WHAT NEEDS TO BE DONE
Search the records that follow and extract every line containing the string "click".

━━━━━━━━━━━━━━━━

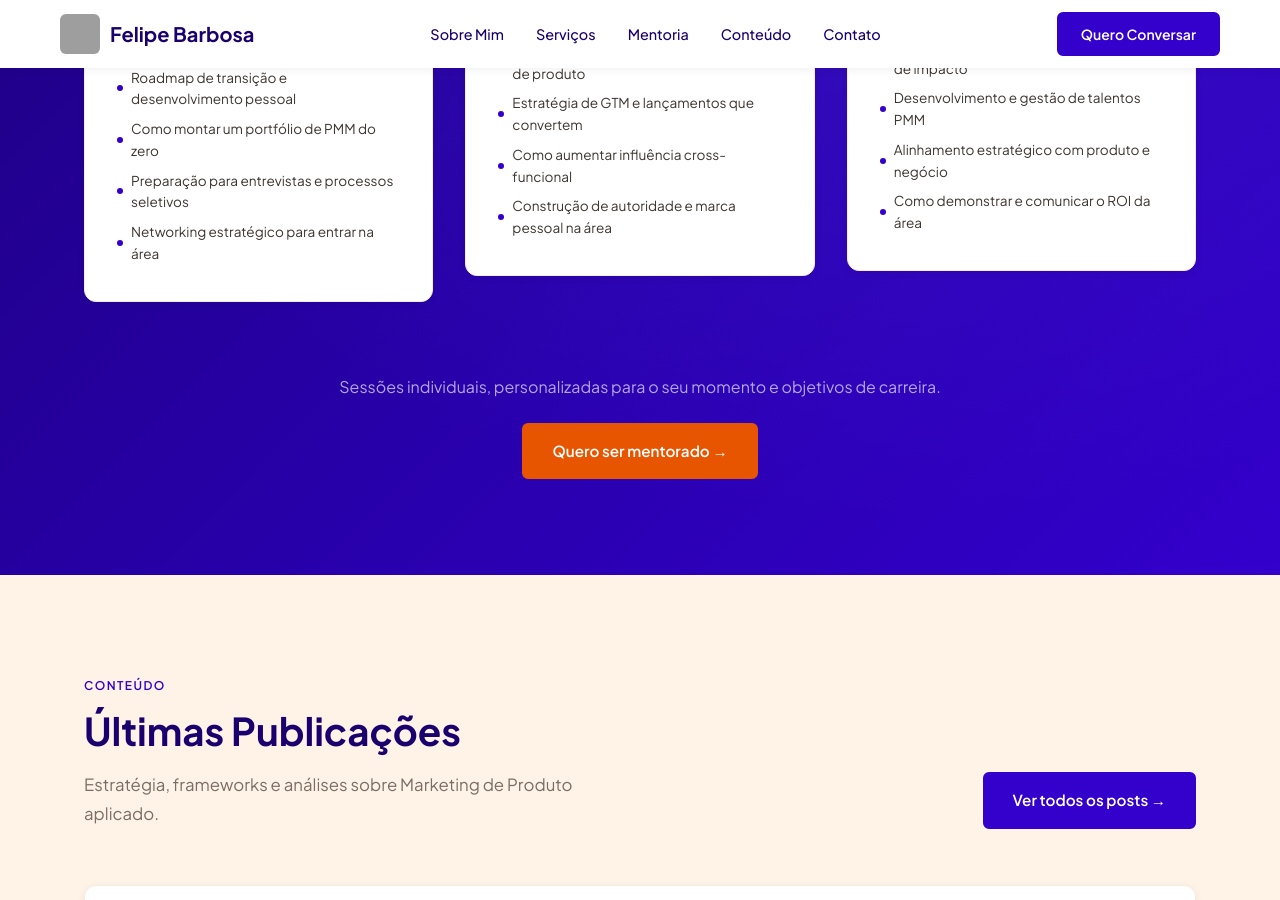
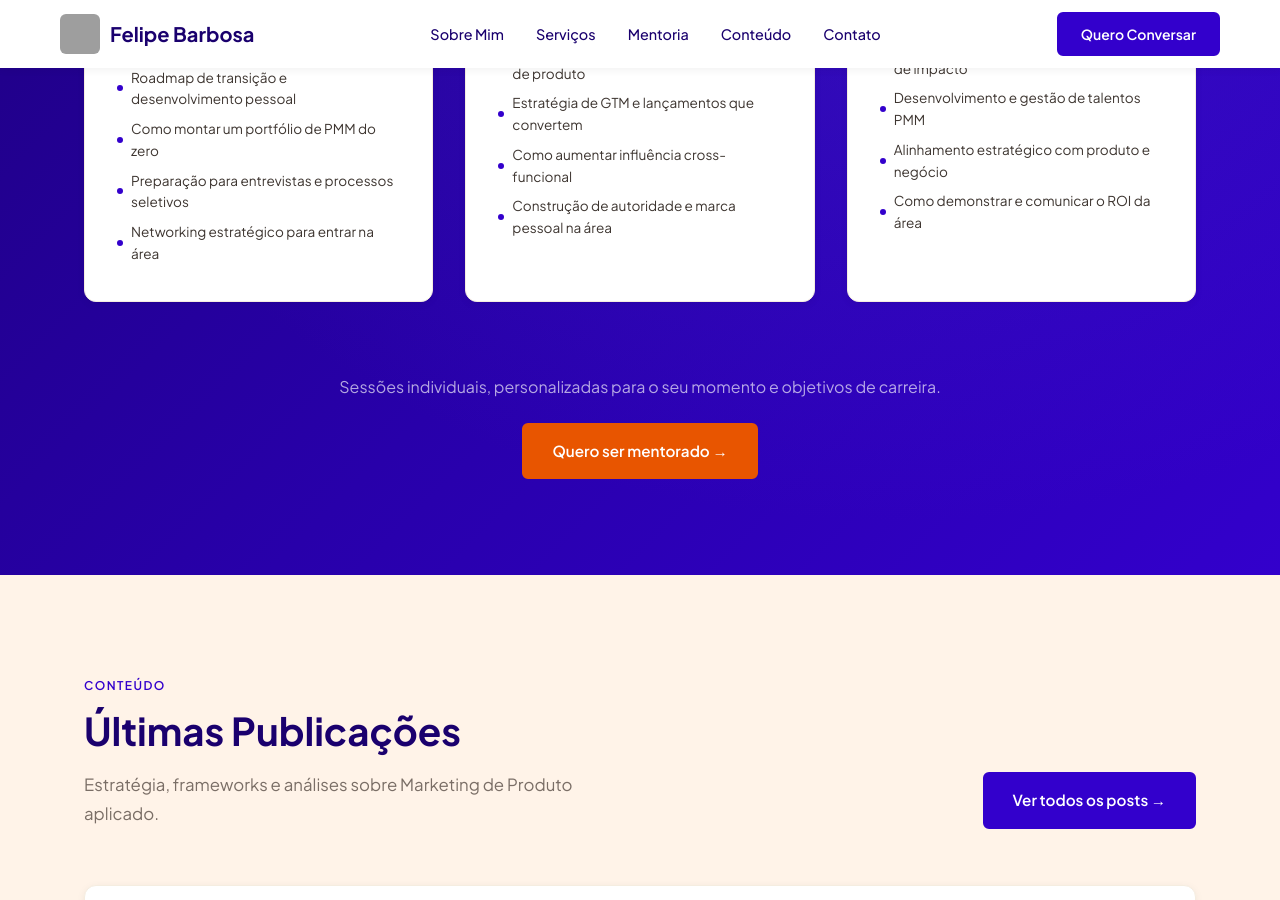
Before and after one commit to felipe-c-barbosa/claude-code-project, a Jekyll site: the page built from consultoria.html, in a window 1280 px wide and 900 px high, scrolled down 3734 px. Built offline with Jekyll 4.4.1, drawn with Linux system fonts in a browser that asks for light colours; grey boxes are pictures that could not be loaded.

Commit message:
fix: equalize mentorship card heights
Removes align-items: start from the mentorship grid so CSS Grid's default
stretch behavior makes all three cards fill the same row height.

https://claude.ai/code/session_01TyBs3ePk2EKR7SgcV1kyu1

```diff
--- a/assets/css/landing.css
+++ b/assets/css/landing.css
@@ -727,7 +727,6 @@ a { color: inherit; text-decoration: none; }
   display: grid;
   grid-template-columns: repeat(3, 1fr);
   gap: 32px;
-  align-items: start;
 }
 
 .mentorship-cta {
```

━━━━━━━━━━━━━━━━

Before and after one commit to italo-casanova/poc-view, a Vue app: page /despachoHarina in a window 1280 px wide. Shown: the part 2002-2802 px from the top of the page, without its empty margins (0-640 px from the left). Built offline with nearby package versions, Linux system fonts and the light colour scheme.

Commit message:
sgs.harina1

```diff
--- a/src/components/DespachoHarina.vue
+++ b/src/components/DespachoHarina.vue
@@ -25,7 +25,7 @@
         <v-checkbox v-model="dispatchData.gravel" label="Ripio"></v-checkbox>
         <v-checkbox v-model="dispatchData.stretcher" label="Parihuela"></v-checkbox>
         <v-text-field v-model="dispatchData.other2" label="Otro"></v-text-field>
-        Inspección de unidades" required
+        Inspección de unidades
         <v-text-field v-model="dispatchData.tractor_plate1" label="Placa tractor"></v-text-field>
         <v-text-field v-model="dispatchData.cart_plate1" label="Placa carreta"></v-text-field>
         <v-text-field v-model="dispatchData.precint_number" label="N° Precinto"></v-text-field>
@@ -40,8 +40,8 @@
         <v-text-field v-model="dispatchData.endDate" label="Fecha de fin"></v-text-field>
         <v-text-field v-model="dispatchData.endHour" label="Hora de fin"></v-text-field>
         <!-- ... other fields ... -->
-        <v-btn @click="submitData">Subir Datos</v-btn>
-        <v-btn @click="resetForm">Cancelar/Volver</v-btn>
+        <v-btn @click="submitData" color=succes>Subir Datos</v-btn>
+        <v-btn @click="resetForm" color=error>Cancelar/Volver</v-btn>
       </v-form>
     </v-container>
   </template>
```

━━━━━━━━━━━━━━━━

RESPONSE TO THIS TASK
-        <v-btn @click="submitData">Subir Datos</v-btn>
-        <v-btn @click="resetForm">Cancelar/Volver</v-btn>
+        <v-btn @click="submitData" color=succes>Subir Datos</v-btn>
+        <v-btn @click="resetForm" color=error>Cancelar/Volver</v-btn>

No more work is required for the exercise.